• **To do**:
Please report how many lines in the records below contain the word "client", and give nothing else.

[[ Data for this exercise, beginning ]]

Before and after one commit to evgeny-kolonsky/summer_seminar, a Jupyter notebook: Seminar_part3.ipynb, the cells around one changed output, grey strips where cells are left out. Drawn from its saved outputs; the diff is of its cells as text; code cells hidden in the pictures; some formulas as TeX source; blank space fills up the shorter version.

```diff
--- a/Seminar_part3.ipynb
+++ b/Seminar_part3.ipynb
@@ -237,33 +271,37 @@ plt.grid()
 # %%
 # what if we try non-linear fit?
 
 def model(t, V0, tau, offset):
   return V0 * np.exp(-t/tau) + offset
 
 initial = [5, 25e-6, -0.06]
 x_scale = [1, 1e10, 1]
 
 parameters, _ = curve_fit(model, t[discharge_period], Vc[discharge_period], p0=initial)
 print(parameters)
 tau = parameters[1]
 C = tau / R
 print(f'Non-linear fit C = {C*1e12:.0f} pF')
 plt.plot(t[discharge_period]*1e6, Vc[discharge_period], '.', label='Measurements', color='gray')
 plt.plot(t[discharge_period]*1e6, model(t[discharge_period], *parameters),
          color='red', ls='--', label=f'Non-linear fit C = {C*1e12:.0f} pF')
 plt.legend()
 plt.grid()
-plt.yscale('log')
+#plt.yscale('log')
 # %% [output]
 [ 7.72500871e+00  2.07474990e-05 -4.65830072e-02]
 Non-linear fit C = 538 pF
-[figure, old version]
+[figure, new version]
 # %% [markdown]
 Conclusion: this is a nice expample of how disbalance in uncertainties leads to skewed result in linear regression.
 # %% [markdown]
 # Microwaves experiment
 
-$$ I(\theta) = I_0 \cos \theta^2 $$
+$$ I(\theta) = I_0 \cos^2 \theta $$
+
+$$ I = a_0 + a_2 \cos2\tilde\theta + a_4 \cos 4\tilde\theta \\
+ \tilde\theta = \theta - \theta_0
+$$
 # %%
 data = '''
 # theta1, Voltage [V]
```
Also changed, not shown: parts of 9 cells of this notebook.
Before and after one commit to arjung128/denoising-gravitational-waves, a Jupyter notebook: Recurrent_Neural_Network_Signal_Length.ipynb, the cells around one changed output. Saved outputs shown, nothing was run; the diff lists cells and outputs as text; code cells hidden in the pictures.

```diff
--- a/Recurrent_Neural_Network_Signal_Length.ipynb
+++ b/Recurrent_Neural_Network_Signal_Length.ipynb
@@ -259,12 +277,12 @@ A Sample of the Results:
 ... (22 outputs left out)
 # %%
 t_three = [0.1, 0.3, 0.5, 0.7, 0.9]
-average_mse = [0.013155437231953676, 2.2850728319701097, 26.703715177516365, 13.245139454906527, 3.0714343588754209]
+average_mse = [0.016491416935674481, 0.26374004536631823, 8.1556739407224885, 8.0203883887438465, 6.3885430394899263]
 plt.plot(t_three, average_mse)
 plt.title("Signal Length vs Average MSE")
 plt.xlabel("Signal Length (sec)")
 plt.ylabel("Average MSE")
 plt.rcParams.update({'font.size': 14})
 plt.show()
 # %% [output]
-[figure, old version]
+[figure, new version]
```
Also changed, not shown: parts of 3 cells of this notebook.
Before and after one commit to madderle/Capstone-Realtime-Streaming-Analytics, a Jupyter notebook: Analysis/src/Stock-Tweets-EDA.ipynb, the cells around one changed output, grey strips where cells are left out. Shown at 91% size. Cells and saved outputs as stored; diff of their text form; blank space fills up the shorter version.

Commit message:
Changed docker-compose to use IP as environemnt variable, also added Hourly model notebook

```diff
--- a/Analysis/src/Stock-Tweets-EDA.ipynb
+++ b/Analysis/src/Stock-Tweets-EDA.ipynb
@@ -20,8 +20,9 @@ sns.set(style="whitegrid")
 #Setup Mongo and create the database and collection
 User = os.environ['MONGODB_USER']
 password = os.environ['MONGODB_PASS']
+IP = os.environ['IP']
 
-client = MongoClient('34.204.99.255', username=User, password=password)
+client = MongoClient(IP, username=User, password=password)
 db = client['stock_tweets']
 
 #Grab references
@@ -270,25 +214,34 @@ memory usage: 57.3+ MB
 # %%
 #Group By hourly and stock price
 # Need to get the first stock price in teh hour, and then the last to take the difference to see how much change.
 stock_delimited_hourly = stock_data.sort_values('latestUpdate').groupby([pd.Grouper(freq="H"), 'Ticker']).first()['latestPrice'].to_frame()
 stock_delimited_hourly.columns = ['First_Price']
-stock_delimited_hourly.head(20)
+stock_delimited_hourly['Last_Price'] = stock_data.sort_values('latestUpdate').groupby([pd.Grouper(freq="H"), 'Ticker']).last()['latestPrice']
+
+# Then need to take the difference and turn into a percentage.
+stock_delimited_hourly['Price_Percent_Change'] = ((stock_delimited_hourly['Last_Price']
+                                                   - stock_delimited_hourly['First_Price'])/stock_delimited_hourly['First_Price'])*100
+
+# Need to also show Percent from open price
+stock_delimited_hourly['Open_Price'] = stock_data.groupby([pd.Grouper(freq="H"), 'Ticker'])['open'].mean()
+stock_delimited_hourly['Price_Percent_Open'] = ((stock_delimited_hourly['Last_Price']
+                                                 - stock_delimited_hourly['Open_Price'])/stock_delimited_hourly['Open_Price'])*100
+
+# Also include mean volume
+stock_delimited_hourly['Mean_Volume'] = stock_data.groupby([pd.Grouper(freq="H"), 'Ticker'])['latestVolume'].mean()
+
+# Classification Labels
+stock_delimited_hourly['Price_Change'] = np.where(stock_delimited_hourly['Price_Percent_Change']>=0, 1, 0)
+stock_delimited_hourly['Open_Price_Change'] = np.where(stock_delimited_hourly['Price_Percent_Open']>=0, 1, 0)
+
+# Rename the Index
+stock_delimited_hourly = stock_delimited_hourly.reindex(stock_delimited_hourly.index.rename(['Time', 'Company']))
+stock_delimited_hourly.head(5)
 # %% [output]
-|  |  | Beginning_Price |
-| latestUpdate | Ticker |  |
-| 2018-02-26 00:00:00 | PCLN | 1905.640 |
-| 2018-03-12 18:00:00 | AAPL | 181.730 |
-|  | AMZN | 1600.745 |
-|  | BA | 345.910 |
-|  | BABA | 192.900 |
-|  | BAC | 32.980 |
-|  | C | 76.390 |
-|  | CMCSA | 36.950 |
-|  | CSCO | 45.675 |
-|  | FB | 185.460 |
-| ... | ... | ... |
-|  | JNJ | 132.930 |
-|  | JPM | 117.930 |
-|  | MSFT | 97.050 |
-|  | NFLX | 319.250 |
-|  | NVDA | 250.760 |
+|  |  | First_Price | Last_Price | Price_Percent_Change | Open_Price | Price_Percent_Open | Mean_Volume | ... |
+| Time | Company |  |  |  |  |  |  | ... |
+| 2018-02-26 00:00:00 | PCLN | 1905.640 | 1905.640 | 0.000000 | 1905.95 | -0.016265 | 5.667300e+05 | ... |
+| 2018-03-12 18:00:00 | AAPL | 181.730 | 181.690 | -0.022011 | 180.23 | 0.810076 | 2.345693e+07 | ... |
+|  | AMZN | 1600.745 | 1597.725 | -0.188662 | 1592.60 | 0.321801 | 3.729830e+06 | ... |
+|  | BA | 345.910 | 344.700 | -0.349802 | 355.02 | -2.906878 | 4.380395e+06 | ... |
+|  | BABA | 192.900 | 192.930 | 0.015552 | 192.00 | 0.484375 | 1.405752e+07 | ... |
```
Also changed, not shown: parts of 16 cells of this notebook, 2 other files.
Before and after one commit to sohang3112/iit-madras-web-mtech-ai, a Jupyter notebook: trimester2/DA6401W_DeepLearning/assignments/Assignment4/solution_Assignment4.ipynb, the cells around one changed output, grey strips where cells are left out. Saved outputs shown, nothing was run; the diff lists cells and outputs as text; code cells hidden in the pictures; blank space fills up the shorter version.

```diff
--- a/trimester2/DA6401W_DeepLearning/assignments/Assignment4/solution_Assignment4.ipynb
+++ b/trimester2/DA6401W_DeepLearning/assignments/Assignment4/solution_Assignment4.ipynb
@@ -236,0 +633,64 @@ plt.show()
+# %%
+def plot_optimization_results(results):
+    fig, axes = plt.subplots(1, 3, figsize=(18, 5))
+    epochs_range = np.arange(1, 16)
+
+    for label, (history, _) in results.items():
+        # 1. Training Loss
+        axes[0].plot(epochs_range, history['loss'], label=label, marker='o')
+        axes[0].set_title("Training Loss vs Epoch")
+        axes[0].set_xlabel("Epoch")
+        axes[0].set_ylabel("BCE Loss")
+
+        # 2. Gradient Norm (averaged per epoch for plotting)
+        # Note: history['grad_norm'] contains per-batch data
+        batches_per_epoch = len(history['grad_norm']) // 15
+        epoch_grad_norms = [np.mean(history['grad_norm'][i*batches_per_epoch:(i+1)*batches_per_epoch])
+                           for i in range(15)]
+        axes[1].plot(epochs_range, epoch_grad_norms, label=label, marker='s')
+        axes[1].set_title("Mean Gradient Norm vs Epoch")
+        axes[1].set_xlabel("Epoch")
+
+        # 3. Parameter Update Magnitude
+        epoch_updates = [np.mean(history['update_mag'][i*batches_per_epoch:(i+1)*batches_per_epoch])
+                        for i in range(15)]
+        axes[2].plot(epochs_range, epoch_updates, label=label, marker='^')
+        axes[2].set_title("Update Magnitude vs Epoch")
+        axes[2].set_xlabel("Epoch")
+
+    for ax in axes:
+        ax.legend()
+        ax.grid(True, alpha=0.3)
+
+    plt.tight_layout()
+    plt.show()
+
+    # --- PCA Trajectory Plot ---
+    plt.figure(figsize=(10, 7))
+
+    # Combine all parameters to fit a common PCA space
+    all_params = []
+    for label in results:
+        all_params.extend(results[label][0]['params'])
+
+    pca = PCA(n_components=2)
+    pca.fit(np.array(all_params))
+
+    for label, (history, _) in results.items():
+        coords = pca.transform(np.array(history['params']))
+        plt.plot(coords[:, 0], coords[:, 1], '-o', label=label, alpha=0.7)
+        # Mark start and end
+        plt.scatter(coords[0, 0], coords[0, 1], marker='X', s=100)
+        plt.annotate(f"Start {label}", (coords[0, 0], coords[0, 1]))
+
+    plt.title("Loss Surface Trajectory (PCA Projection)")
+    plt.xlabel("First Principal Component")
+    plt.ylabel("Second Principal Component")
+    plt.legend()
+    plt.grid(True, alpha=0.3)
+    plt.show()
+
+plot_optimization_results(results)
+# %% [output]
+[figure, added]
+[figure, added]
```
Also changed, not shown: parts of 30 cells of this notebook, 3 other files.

[[ Data for this exercise, end ]]

• **Solution for this task**:
3